### Dataset excerpts
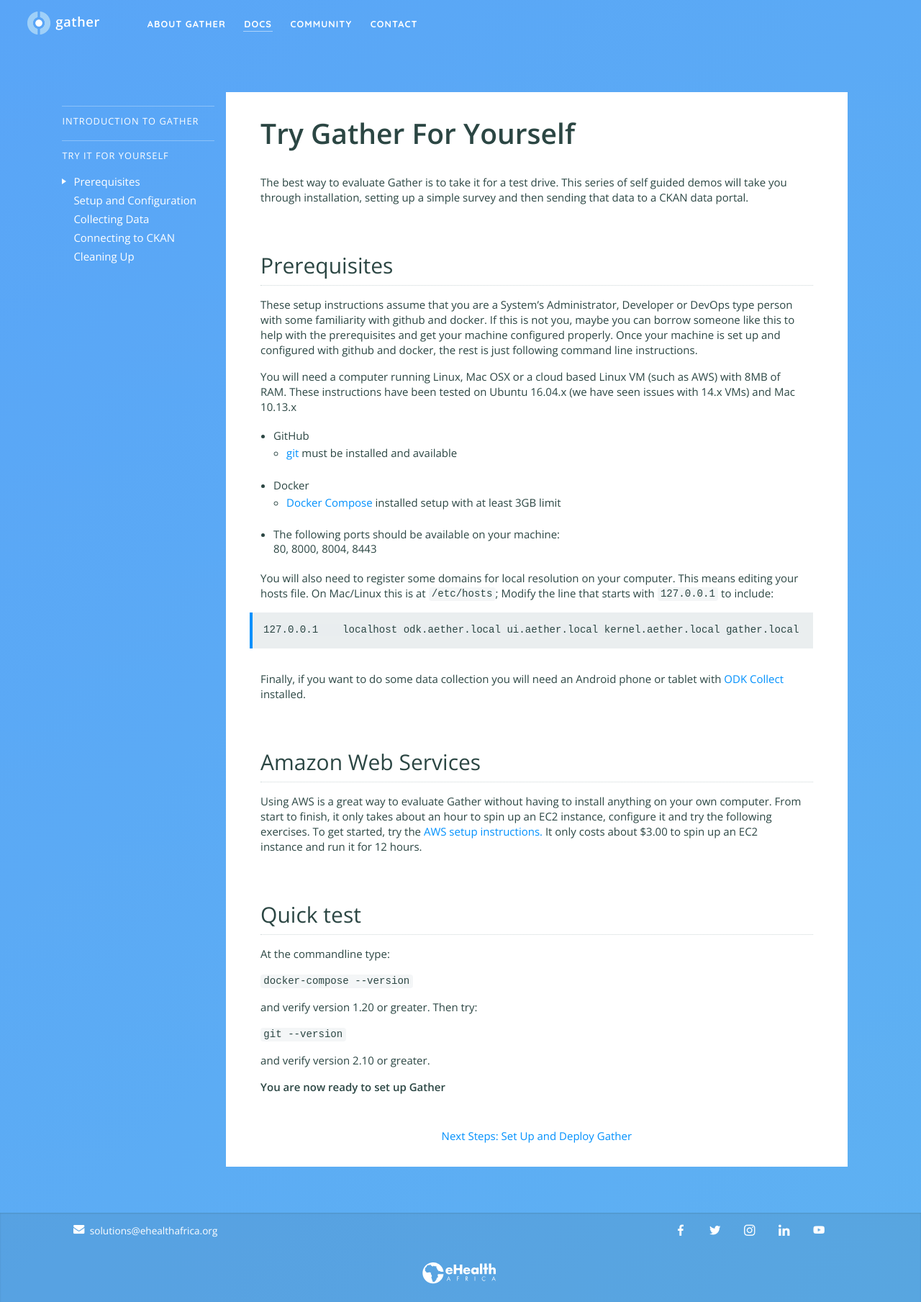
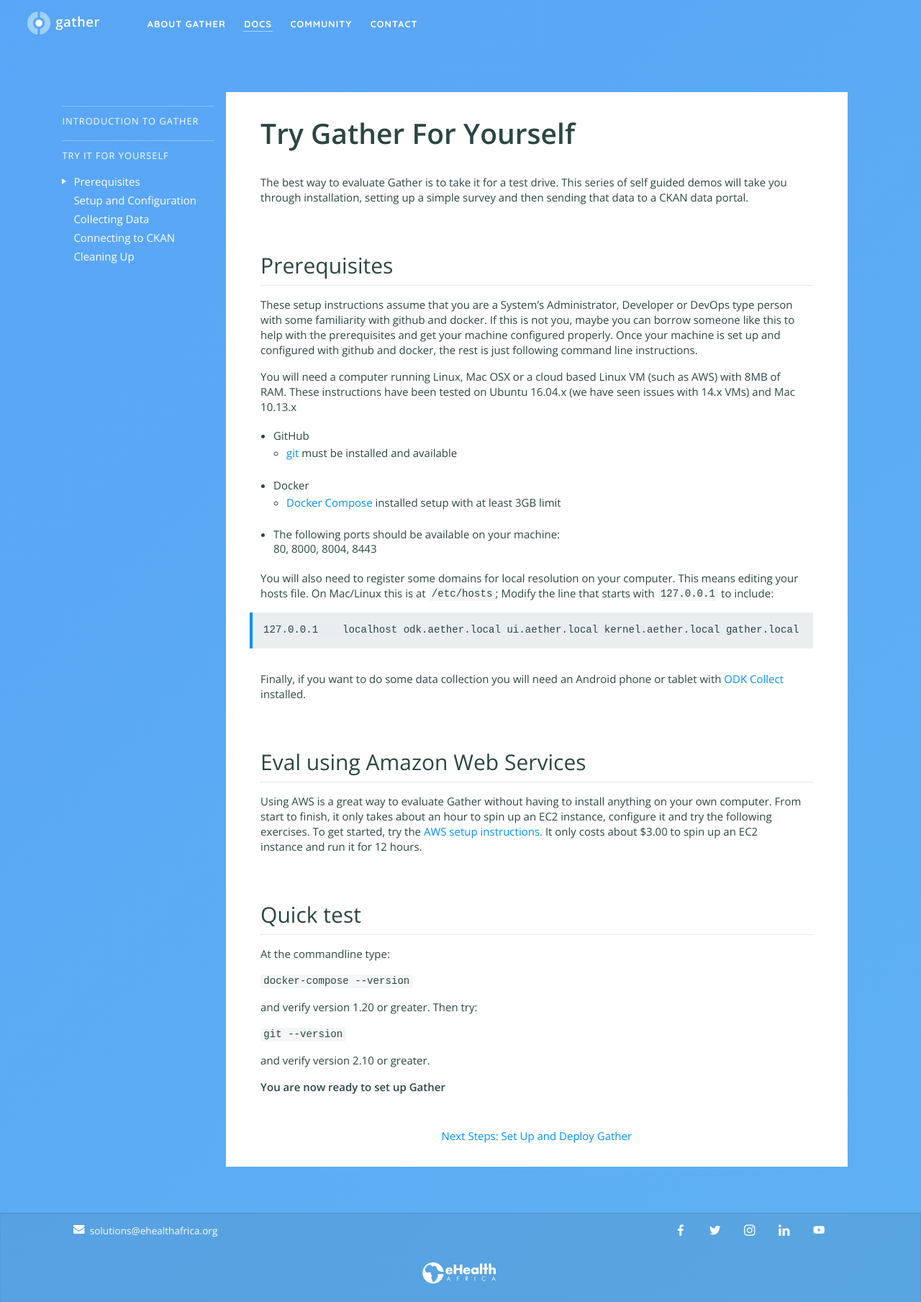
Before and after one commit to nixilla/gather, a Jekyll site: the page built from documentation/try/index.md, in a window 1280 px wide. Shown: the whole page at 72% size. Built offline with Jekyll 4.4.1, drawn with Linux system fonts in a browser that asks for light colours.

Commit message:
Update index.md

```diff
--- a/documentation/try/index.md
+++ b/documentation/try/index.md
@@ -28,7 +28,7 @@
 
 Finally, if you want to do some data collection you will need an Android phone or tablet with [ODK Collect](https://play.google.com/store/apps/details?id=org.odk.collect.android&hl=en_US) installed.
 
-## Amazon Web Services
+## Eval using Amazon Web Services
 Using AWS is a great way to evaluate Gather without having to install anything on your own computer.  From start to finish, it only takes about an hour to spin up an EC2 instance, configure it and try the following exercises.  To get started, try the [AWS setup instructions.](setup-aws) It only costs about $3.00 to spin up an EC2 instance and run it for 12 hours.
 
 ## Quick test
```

* * *

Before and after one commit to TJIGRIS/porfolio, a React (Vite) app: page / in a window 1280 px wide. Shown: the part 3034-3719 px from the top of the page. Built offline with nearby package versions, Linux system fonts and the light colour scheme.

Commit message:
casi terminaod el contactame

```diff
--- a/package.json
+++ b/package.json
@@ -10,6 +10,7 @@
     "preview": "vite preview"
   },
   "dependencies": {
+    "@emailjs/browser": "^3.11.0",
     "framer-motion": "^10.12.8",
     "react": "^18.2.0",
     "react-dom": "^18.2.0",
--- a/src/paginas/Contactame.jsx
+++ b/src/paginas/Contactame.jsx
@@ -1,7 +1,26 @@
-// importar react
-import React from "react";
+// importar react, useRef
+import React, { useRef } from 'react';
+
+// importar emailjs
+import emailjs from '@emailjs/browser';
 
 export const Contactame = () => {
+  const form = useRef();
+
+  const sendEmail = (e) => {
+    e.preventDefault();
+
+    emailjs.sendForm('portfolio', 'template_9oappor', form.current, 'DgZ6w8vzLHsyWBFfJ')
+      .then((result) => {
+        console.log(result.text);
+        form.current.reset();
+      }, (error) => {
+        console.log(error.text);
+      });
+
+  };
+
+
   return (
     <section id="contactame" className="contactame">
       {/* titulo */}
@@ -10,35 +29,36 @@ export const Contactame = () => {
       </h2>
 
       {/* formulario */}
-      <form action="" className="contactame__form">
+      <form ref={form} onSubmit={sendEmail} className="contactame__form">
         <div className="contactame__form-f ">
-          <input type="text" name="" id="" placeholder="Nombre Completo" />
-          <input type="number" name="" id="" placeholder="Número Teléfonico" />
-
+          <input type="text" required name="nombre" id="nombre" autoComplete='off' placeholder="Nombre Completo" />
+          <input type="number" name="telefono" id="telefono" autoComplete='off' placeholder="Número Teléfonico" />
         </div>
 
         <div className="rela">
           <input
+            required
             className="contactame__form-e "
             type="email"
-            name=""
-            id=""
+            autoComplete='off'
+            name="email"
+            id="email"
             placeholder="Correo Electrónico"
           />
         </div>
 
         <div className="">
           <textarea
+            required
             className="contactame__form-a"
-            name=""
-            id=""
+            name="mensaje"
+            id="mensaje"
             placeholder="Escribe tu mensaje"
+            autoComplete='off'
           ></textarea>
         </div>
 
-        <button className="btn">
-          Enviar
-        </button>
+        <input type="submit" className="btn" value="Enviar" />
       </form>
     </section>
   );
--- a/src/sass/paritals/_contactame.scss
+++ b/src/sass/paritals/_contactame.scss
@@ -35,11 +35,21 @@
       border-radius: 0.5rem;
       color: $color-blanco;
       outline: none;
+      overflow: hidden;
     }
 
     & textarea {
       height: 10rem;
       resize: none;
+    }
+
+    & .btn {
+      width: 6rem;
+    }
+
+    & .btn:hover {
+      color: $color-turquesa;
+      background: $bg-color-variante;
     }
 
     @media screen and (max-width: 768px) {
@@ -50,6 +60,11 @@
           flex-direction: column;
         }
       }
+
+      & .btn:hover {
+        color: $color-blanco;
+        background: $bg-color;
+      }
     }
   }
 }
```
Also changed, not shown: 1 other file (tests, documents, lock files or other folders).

* * *

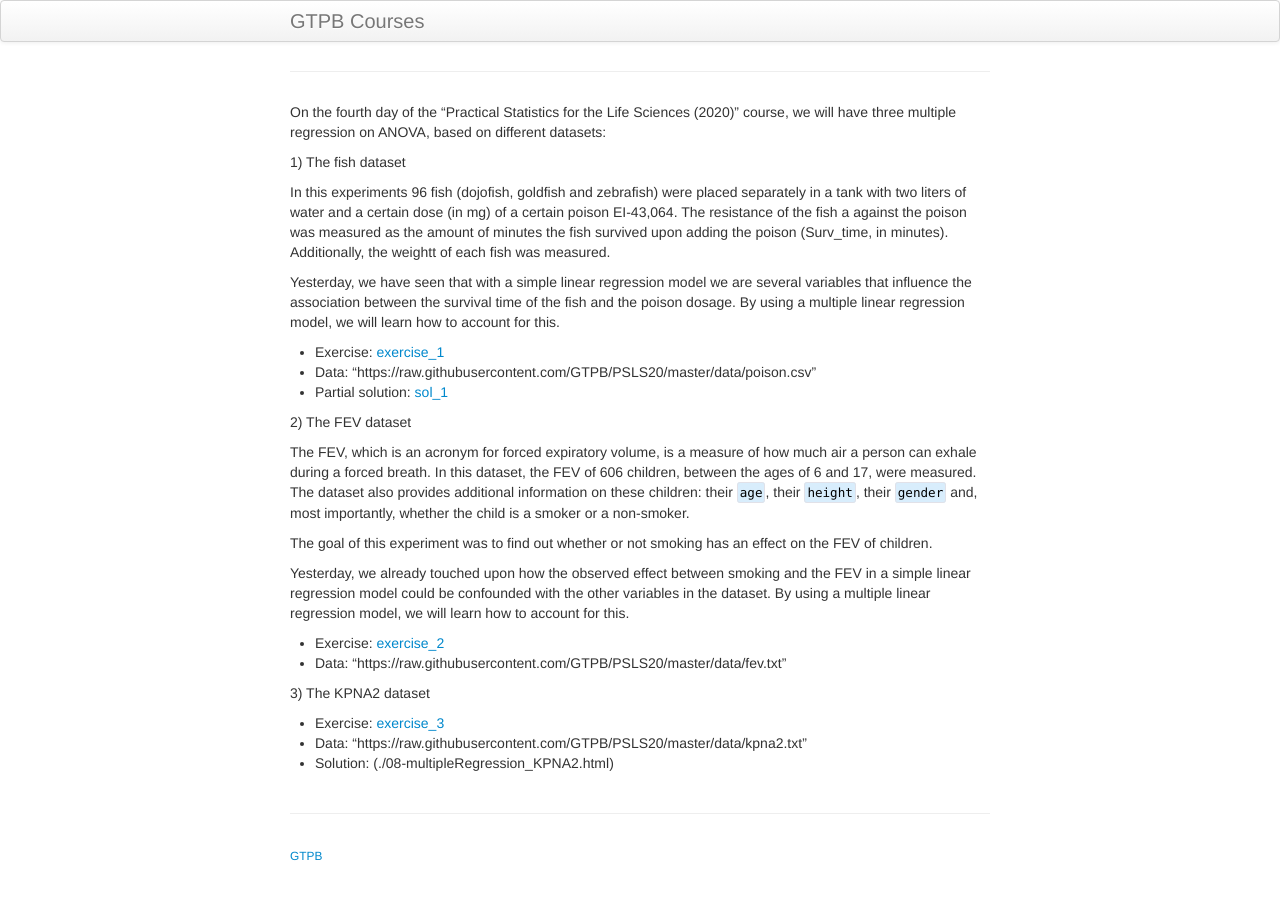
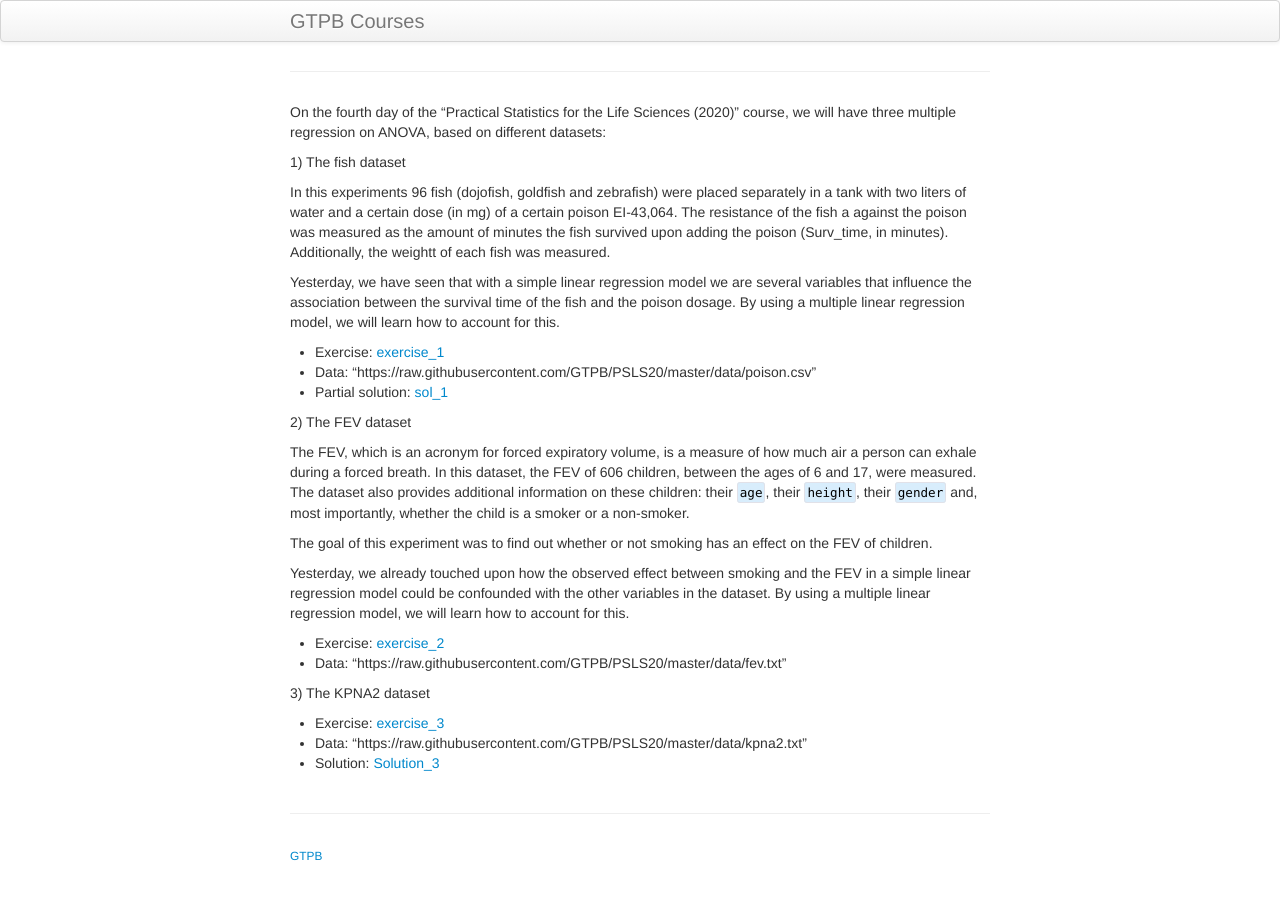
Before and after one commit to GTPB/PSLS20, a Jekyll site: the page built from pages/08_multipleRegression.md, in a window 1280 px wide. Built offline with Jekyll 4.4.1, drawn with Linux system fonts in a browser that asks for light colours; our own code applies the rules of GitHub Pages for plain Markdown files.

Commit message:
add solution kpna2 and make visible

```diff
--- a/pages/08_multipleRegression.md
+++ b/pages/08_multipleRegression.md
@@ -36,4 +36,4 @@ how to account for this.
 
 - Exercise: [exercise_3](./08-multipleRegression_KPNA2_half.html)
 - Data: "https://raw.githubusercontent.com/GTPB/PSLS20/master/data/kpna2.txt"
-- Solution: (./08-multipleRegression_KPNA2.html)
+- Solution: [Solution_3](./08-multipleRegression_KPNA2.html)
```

### YOUR TASK
The expected answer is a copy of each line above containing "asks".

### SOLUTION TO THIS PROBLEM
Before and after one commit to nixilla/gather, a Jekyll site: the page built from documentation/try/index.md, in a window 1280 px wide. Shown: the whole page at 72% size. Built offline with Jekyll 4.4.1, drawn with Linux system fonts in a browser that asks for light colours.
Before and after one commit to GTPB/PSLS20, a Jekyll site: the page built from pages/08_multipleRegression.md, in a window 1280 px wide. Built offline with Jekyll 4.4.1, drawn with Linux system fonts in a browser that asks for light colours; our own code applies the rules of GitHub Pages for plain Markdown files.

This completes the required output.